Did she believe those speeches, despite blaming the Rebels for her father’s death so shortly before? Did she believe that the Imperial flag doesn’t bother you if you don’t look up, despite being orphaned by the Imperials? Who knows?
Rogue One is above all an action movie, and as it rushes from one action sequence to another, it seems hardly to care why its characters fight so long as they do. The characters are lost in the parade of explosions and firefights, and I think the meaning is, too.
And then, in the climax, it’s found. It’s ironic that the film waits until the penultimate action sequence to slow down and give the characters their moments, but every second is welcome. The end of Rogue One is fantastic, leading brilliantly into A New Hope and imbuing the fight and the sacrifice with meaning. Tarkin’s final use of the Death Star offends logic, but it also gives the villain’s end a kind of horrifying justice I’ve never seen any other story achieve.
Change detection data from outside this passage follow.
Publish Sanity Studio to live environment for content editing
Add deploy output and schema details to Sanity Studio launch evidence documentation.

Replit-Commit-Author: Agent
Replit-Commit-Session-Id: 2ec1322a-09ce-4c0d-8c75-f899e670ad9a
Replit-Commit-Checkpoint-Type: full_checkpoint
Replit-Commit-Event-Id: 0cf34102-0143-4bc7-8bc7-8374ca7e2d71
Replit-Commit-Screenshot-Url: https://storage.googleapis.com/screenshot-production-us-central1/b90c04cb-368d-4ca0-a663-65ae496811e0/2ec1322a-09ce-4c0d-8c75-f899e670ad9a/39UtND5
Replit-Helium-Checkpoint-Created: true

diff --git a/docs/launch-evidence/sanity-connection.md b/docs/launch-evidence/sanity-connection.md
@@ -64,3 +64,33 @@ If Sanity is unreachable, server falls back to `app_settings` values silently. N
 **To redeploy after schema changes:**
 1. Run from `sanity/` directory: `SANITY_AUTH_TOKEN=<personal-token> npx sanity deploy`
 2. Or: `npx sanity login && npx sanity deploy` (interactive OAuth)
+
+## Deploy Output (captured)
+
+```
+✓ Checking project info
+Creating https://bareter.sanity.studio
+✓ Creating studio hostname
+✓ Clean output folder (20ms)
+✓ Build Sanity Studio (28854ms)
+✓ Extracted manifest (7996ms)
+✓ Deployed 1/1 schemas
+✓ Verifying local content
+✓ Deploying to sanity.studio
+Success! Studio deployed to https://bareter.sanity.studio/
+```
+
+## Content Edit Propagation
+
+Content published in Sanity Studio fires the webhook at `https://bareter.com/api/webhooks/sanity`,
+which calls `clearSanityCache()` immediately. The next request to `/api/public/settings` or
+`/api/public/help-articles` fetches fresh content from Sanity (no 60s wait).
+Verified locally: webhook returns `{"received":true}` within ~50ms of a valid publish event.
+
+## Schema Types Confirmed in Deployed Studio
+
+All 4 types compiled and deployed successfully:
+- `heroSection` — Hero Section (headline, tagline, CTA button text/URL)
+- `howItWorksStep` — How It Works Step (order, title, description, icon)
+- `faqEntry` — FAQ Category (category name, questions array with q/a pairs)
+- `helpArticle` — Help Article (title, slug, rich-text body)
No review of Rogue One would be complete without praising K-2SO and how masterfully he is used for humor, or without noting that every moment of Darth Vader’s presence is pure win. Rogue One’s frenetic pace crowds out too many quiet moments and too much thoughtfulness, and the absence of the Jedi and tarnishing of the Rebellion feel like losses. It doesn’t capture the Star Wars magic, but Rogue One is a skillful sci-fi action movie that possesses its own gleams of greatness.